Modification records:
-- Opening Marker --

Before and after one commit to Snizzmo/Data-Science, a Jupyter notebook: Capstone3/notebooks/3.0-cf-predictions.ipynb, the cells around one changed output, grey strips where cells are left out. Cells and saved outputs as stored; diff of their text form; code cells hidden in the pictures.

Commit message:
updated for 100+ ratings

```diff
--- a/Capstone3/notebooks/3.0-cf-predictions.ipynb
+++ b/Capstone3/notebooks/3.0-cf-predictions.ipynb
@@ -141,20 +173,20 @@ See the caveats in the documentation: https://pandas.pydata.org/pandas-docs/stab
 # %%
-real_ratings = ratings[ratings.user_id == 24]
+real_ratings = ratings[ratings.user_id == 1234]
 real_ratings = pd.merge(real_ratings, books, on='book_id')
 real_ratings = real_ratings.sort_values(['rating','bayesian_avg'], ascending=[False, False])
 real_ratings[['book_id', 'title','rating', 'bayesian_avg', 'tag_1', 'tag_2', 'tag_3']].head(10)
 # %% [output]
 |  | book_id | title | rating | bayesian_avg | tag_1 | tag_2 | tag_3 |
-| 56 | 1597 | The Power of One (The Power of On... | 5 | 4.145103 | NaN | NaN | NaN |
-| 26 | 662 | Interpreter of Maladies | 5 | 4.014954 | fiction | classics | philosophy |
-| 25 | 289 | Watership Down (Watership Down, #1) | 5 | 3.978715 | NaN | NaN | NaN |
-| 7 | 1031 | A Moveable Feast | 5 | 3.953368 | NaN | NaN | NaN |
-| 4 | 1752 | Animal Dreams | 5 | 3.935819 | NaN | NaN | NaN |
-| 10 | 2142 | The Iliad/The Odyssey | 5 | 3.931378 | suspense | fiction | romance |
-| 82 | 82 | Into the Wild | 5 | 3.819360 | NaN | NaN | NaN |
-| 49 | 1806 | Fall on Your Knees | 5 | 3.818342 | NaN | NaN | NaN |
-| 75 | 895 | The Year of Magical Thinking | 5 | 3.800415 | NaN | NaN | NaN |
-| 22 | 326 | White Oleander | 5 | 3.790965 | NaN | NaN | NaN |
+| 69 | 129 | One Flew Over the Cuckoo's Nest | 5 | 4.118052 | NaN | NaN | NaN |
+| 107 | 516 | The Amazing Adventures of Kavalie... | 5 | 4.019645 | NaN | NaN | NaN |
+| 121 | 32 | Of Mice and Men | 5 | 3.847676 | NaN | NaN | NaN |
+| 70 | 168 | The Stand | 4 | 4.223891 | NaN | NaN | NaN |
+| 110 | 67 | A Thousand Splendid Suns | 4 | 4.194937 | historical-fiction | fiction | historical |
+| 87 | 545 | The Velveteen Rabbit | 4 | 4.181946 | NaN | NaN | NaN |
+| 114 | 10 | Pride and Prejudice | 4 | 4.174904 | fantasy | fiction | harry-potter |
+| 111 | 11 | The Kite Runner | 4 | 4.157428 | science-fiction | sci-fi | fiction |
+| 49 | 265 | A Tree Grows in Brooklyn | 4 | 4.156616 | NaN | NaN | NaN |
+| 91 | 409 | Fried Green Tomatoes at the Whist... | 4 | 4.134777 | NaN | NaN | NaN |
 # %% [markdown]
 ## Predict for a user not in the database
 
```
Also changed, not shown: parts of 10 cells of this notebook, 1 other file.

-- Closing Marker --

> [Work to be completed]
Which lines of the records above contain the word "output"? Report each one.

> [Response to this task]
Before and after one commit to Snizzmo/Data-Science, a Jupyter notebook: Capstone3/notebooks/3.0-cf-predictions.ipynb, the cells around one changed output, grey strips where cells are left out. Cells and saved outputs as stored; diff of their text form; code cells hidden in the pictures.
 # %% [output]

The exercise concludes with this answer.